You're listening to Utah Public Radio. I'm Kerry Bringhurst with a weekly update conversation with USU President Noelle Cockett.
Welcome Noelle. Today I thought we could talk more about enrollment at Utah State University, and the impact of COVID-19 on that enrollment. If I remember correctly, we have about the same number of students this fall, as we had last fall.
President Noelle Cockett: Our international students are down. This would be due to the restrictions of you know, people from outside the United States coming into the United States. So those numbers are down.
Graduate students, I think are a bit down. I think, because people again, may be postponing, you know, not quite ready to go to grad school, if I can't have that face-to-face interaction with my colleagues.
What is up, though, and therefore made us at the same numbers as last year, is our freshmen students. And they were eager to get on a campus, even though maybe it's not quite the experience that they would have had last year.
KB: So does it concern you that this might become the trend? And is this a bad thing, if this continues to be the case, where more online learning happens?
NC: I doubt it's going to be the trend. And I would like to, if I could take a little time to explain that. So I just get, you know, a lot of emails and a lot of correspondence, both from the students and their parents—‘Can you please go back to full-time, in classroom instruction? Why are you doing online? You know, I don't feel like I'm as engaged. I miss the interaction with other students, etc, etc.’
We looked at something that I think has been done in the public schools, could we have students sit in assigned seats in all their classrooms? We realized that was probably not practical on a university campus.
What we did was set up our classes to be socially distant. And the reason that we do that is the CDC has a guideline that is if you've been in contact with a person who is positive, if you've been in contact with that person, more than 15 minutes, at less than six feet, then you need to quarantine.
So our thinking was if we impose social distancing in that classroom, then even if a person turned out to be positive, the rest of the class does not have to quarantine because we have masked, because we are having that greater than six feet social distance.
If we had not imposed that, yes, we could have full classrooms, but without assigned seating, if a person turned out to be positive in that classroom, all the students in the class, including the instructor, would then need to quarantine for 14 days. So when people say ‘Will you please go full-time? Will you please let more students into the class?’ We can’t do that. Because if we do that, as time goes on, we're going to have more and more and more people in quarantine, as there's an increase in positive cases.
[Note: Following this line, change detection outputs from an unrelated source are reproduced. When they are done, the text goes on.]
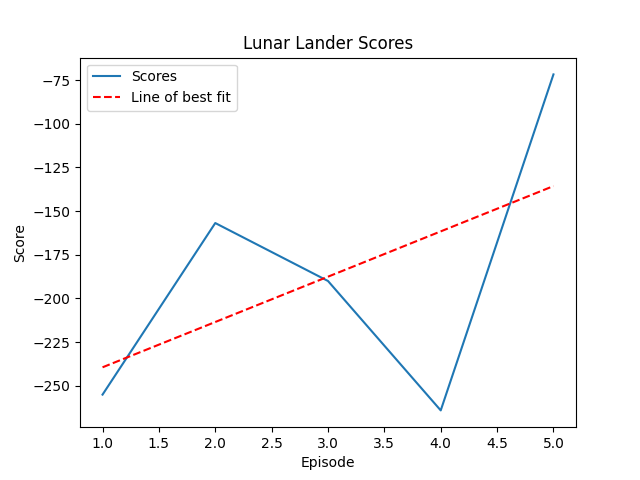
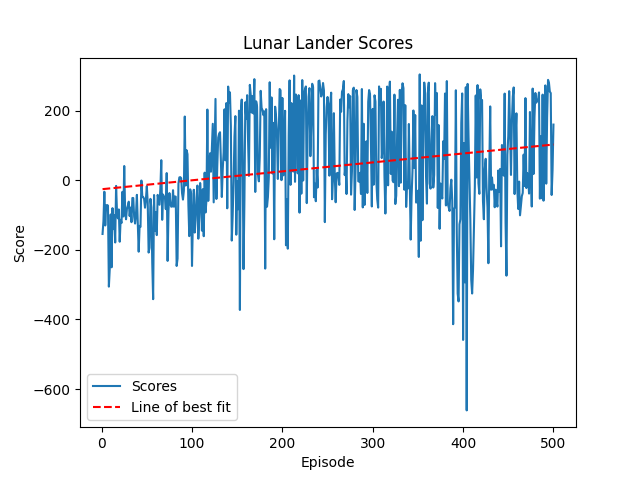
So the bet begins...

diff --git a/DQN_Starting/llc_full.py b/DQN_Starting/llc_full.py
@@ -5,6 +5,8 @@ import torch.nn as nn
 import torch.nn.functional as F
 import torch.optim as optim
 import matplotlib.pyplot as plt # Import matplotlib
+import time
+
 
 class DeepQNetwork(nn.Module):
     def __init__(self, lr, input_dims, fc1_dims, fc2_dims, n_actions):
@@ -31,8 +33,10 @@ class DeepQNetwork(nn.Module):
         return actions
 
 class Agent():
-    def __init__(self, gamma, epsilon, lr, input_dims, batch_size, n_actions, max_mem_size=100000, epsilon_end=0.01, epsilon_dec=5e-5):
+    def __init__(self, gamma, epsilon, lr, input_dims, episodes, batch_size, n_actions, renew_eps, max_mem_size=100000, epsilon_end=0.01, epsilon_dec=1e-4):
         self.gamma = gamma
+        self.episodes = episodes
+        self.renew_eps = renew_eps
         self.epsilon = epsilon
         self.eps_min = epsilon_end
         self.eps_dec = epsilon_dec
@@ -113,14 +117,21 @@ class Agent():
         loss.backward()
         self.Q_eval.optimizer.step()
 
-        self.epsilon = max(self.eps_min, self.epsilon - self.eps_dec) #More efficent.
+
+        '''if self.epsilon == self.eps_min and [scores[i] < 0 for i in range(int(self.episodes/10))]:
+            self.epsilon = self.renew_eps
+        else:'''
+        self.epsilon = max(self.eps_min, self.epsilon - self.eps_dec) 
+
+
+start_time = time.time()
 
 if __name__ == '__main__':
+    n_games = 500
     env = gym.make('LunarLander-v3')
-    agent = Agent(gamma=0.99, epsilon=1.0, batch_size=64, n_actions=4, epsilon_end=0.01, input_dims=[8], lr=0.003)
+    agent = Agent(gamma=0.99, epsilon=1.0, batch_size=64, n_actions=4, epsilon_end=0.15, input_dims=[8], episodes=n_games, lr=0.003, renew_eps=0.5)
     scores, eps_history = [], []
-    n_games = 5
-
+    
     for i in range(n_games):
         score = 0
         done = False
@@ -138,11 +149,16 @@ if __name__ == '__main__':
         eps_history.append(agent.epsilon)
         avg_score = np.mean(scores[-100:])
 
-        print('episode ', i, 'score %.2f' % score,
+        print('episode ', i + 1, 'score %.2f' % score,
               'average score %.2f' % avg_score,
               'epsilon %.2f' % agent.epsilon)
 
     x = [i + 1 for i in range(n_games)] 
+
+    end_time = time.time()  # Record the end time
+    execution_time = end_time - start_time  # Calculate the execution time
+
+    print(f"Execution time: {execution_time:.2f} seconds")  # Print the execution time
 
     # Plot scores with line of best fit
     plt.plot(x, scores, label='Scores')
And a particular concern is that our faculty, our instructors, would also have to go into quarantine. And you know, the instructors have families. They could have other issues that make them more of a high risk person. So it's that balance.
KB: As I look at the numbers, the number of faculty that have been impacted by COVID is really low. I guess that's another indication that these living arrangements and maybe some of these off-campus activities could be contributing to the increased number among students.
NC: That's right. It also says our practices that we've implemented here on campus, social distancing in the classrooms, mandatory masks, etc, are working. What is happening off campus or what is happening in residence halls, you know, we have less control over and certainly off campus living, we have even less ability to influence that
KB: Utah State University President Noelle Cockett, thank you so much for joining us and we look forward to speaking with you next week.